The Power of Human Protective Modifiers: PLS3 and CORO1C Unravel Impaired Endocytosis in Spinal Muscular Atrophy and Rescue SMA Phenotype.

Author information

1
Institute of Human Genetics, University of Cologne, 50931 Cologne Germany; Institute for Genetics, University of Cologne, 50674 Cologne, Germany; Center for Molecular Medicine Cologne, University of Cologne, 50931 Cologne, Germany.
2
Center for Biochemistry, Institute of Biochemistry I, Medical Faculty, University of Cologne, 50931 Cologne, Germany.
3
Cologne Excellence Cluster on Cellular Stress Responses in Aging Associated Diseases (CECAD), University of Cologne, 50931 Cologne, Germany.
4
IONIS Pharmaceuticals, 2855 Carlsbad, CA 92008, USA.
5
Biocenter, Institute for Zoology, Neurophysiology, University of Cologne, 50674 Cologne, Germany.
6
Center for Molecular Medicine Cologne, University of Cologne, 50931 Cologne, Germany; Cologne Excellence Cluster on Cellular Stress Responses in Aging Associated Diseases (CECAD), University of Cologne, 50931 Cologne, Germany; Biocenter, Institute for Zoology, Developmental Biology, University of Cologne, 50674 Cologne, Germany.
7
Institute of Human Genetics, University of Cologne, 50931 Cologne Germany.
8
Institute of Human Genetics, University of Cologne, 50931 Cologne Germany; Institute for Genetics, University of Cologne, 50674 Cologne, Germany; Center for Molecular Medicine Cologne, University of Cologne, 50931 Cologne, Germany. Electronic address: brunhilde.wirth@uk-koeln.de.

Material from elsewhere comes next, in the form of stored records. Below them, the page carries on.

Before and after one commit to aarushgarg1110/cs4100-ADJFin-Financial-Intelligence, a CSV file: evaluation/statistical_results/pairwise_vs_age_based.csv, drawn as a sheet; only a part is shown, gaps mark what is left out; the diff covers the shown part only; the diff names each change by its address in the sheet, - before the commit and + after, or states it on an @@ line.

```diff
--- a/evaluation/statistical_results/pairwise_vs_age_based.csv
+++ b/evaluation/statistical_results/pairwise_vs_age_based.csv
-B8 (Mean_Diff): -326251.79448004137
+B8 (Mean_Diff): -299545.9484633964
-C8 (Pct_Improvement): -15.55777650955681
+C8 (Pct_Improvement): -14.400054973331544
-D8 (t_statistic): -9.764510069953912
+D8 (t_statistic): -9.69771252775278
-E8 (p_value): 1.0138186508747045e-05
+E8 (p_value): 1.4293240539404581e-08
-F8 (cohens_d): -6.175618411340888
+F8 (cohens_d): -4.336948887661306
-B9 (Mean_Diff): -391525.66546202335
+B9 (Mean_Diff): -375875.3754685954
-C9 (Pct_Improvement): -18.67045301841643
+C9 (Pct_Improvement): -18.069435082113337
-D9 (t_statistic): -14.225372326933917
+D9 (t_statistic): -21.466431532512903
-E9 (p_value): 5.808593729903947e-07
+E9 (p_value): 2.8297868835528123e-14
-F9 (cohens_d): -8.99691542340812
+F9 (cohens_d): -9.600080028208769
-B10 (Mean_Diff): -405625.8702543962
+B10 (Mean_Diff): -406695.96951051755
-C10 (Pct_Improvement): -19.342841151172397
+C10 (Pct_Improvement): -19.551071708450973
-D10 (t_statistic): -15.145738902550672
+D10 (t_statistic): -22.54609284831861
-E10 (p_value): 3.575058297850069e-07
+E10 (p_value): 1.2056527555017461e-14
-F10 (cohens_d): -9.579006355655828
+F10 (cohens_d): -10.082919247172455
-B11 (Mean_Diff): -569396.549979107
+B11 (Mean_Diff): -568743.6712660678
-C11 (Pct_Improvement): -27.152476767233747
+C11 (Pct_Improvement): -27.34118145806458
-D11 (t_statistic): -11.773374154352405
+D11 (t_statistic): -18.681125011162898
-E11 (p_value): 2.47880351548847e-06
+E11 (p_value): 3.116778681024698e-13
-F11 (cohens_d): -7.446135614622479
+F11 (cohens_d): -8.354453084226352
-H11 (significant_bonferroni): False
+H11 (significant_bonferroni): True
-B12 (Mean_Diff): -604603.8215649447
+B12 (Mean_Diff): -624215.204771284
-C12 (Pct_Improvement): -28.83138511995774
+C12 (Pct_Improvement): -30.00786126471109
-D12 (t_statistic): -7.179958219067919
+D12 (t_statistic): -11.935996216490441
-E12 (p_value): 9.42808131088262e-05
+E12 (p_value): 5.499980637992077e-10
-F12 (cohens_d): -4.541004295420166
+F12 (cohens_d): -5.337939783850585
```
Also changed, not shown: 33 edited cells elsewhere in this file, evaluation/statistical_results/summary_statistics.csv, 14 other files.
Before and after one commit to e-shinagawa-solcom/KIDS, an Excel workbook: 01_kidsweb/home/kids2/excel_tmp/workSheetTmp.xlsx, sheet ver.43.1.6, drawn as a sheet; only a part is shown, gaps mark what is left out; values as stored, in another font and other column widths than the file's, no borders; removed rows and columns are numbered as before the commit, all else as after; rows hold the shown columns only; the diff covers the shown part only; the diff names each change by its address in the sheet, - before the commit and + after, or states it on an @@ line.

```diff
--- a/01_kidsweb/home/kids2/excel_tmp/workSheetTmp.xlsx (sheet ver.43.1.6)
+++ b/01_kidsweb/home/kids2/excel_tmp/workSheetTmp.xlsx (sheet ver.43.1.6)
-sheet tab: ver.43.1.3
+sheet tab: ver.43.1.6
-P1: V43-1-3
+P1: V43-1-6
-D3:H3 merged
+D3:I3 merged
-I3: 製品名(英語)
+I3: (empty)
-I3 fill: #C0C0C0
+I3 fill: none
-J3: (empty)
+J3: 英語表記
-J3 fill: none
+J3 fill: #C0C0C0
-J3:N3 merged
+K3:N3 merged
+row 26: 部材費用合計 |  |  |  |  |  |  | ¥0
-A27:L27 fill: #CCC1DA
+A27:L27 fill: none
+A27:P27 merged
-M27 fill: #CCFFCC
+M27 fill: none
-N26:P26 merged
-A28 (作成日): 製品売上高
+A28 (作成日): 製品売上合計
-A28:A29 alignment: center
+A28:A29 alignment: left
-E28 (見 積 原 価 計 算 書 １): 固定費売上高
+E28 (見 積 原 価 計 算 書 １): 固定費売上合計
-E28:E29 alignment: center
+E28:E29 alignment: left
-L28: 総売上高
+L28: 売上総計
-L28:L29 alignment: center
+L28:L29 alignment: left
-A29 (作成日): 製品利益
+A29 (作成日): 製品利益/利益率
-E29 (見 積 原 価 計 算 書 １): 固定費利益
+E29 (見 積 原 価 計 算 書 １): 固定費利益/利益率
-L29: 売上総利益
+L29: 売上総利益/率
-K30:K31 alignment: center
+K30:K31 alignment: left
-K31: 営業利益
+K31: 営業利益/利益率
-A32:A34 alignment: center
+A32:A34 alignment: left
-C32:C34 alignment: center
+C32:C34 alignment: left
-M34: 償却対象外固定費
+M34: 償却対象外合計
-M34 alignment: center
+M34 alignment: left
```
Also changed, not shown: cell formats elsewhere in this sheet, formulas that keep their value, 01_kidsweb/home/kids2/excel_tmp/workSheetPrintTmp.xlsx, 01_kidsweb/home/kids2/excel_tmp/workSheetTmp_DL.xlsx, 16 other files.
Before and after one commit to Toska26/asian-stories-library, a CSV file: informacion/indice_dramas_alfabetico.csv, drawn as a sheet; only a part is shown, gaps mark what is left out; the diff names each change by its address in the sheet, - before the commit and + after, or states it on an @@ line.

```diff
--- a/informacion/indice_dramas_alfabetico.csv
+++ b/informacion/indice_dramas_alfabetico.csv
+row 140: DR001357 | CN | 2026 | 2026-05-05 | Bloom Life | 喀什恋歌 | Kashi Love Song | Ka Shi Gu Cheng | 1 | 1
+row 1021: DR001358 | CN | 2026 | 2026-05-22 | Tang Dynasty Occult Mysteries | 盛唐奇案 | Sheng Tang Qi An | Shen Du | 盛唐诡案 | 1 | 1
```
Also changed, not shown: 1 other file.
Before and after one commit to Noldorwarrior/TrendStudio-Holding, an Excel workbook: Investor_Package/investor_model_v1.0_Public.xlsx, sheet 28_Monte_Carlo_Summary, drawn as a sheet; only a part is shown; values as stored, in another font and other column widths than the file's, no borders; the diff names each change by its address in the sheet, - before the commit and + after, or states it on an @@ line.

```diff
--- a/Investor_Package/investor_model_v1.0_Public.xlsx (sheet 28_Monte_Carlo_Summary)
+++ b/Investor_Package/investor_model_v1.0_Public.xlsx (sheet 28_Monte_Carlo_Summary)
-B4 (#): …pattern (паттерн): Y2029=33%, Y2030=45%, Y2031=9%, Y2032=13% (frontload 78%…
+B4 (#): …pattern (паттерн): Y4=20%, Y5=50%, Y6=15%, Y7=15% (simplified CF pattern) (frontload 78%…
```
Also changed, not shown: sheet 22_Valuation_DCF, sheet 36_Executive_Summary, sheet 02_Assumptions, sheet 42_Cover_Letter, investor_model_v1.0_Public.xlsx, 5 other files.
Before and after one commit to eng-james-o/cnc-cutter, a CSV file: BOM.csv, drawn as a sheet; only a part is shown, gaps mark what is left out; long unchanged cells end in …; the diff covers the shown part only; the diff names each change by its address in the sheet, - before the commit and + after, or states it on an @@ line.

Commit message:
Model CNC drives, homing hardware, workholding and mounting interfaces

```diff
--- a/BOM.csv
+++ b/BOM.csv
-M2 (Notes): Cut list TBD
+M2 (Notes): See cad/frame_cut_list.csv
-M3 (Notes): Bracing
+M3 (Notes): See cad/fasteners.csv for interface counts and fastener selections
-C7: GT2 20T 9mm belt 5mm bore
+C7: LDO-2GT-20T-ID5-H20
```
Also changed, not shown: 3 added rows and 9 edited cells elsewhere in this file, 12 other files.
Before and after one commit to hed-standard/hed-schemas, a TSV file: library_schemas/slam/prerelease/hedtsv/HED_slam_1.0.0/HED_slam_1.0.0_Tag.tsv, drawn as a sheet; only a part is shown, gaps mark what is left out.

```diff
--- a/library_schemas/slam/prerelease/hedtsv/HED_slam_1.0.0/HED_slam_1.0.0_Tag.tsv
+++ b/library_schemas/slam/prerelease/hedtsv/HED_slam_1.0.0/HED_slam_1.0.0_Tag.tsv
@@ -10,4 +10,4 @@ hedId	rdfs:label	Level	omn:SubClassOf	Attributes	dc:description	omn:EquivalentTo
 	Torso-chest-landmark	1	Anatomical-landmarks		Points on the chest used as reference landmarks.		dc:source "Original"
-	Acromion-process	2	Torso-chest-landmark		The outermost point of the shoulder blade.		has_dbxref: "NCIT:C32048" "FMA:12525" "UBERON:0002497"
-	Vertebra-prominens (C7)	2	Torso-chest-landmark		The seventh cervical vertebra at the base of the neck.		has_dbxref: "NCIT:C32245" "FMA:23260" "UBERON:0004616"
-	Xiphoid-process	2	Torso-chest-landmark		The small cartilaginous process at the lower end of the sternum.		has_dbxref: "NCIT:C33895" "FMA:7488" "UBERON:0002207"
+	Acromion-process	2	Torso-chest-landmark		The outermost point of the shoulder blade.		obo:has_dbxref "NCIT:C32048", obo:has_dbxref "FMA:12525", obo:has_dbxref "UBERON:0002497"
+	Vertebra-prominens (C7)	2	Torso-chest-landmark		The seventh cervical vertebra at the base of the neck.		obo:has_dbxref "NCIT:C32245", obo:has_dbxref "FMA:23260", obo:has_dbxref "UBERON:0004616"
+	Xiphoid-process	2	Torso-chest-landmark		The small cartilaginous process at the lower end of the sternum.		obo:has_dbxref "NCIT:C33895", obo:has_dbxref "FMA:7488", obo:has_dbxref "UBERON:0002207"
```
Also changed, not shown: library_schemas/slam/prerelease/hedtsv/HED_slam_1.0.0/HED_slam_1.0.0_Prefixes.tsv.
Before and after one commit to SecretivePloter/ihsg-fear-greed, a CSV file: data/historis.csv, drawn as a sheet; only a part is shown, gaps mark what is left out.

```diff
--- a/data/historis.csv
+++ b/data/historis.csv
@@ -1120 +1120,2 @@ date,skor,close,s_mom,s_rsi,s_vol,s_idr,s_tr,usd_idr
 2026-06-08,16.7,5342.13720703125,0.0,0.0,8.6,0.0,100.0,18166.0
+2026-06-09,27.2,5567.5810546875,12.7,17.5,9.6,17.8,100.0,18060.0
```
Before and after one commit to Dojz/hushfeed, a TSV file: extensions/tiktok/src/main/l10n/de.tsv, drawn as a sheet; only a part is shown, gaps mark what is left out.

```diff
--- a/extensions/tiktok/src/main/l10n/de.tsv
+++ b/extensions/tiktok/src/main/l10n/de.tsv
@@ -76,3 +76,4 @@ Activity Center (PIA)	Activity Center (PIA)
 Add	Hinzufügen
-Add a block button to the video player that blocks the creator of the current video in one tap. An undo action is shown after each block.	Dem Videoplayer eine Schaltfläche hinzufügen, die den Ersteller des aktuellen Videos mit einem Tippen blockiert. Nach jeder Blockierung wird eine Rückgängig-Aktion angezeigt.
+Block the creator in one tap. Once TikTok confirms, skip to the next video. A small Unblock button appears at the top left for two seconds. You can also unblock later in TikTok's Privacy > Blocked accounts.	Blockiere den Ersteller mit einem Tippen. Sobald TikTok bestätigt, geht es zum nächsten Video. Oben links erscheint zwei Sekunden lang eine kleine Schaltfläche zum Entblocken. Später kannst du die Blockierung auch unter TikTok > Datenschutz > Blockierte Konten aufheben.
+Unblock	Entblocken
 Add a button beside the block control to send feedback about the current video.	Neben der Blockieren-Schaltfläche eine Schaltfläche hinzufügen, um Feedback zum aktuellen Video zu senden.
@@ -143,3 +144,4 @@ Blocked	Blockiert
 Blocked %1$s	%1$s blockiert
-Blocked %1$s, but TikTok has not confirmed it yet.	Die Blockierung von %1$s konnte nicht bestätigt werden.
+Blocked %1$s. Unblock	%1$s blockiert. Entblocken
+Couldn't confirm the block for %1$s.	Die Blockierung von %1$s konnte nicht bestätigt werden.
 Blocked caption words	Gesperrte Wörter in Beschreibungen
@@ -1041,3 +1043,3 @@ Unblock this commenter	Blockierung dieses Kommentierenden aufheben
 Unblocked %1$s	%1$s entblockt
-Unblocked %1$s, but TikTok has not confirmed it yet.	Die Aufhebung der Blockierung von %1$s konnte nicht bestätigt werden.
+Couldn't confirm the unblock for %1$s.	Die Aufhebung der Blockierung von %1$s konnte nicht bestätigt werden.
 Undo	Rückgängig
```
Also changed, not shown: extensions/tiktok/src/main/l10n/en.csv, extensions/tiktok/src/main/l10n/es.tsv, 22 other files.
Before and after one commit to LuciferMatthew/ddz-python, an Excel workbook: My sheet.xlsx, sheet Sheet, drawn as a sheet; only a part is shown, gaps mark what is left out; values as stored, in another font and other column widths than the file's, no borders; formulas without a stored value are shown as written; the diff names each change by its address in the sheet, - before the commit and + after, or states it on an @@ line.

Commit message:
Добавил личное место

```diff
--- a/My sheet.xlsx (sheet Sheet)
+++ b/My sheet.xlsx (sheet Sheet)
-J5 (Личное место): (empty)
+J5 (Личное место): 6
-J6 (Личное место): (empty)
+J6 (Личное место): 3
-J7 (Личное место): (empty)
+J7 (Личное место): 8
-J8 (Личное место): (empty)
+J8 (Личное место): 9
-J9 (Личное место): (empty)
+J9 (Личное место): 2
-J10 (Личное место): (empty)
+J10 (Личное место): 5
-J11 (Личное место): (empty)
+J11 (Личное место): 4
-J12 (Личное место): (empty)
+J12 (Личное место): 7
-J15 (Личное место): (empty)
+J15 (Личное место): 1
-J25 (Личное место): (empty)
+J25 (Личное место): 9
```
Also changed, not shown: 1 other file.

Abstract

Homozygous loss of SMN1 causes spinal muscular atrophy (SMA), the most common and devastating childhood genetic motor-neuron disease. The copy gene SMN2 produces only ∼10% functional SMN protein, insufficient to counteract development of SMA. In contrast, the human genetic modifier plastin 3 (PLS3), an actin-binding and -bundling protein, fully protects against SMA in SMN1-deleted individuals carrying 3-4 SMN2 copies. Here, we demonstrate that the combinatorial effect of suboptimal SMN antisense oligonucleotide treatment and PLS3 overexpression-a situation resembling the human condition in asymptomatic SMN1-deleted individuals-rescues survival (from 14 to >250 days) and motoric abilities in a severe SMA mouse model. Because PLS3 knockout in yeast impairs endocytosis, we hypothesized that disturbed endocytosis might be a key cellular mechanism underlying impaired neurotransmission and neuromuscular junction maintenance in SMA. Indeed, SMN deficit dramatically reduced endocytosis, which was restored to normal levels by PLS3 overexpression. Upon low-frequency electro-stimulation, endocytotic FM1-43 (SynaptoGreen) uptake in the presynaptic terminal of neuromuscular junctions was restored to control levels in SMA-PLS3 mice. Moreover, proteomics and biochemical analysis revealed CORO1C, another F-actin binding protein, whose direct binding to PLS3 is dependent on calcium. Similar to PLS3 overexpression, CORO1C overexpression restored fluid-phase endocytosis in SMN-knockdown cells by elevating F-actin amounts and rescued the axonal truncation and branching phenotype in Smn-depleted zebrafish. Our findings emphasize the power of genetic modifiers to unravel the cellular pathomechanisms underlying SMA and the power of combinatorial therapy based on splice correction of SMN2 and endocytosis improvement to efficiently treat SMA.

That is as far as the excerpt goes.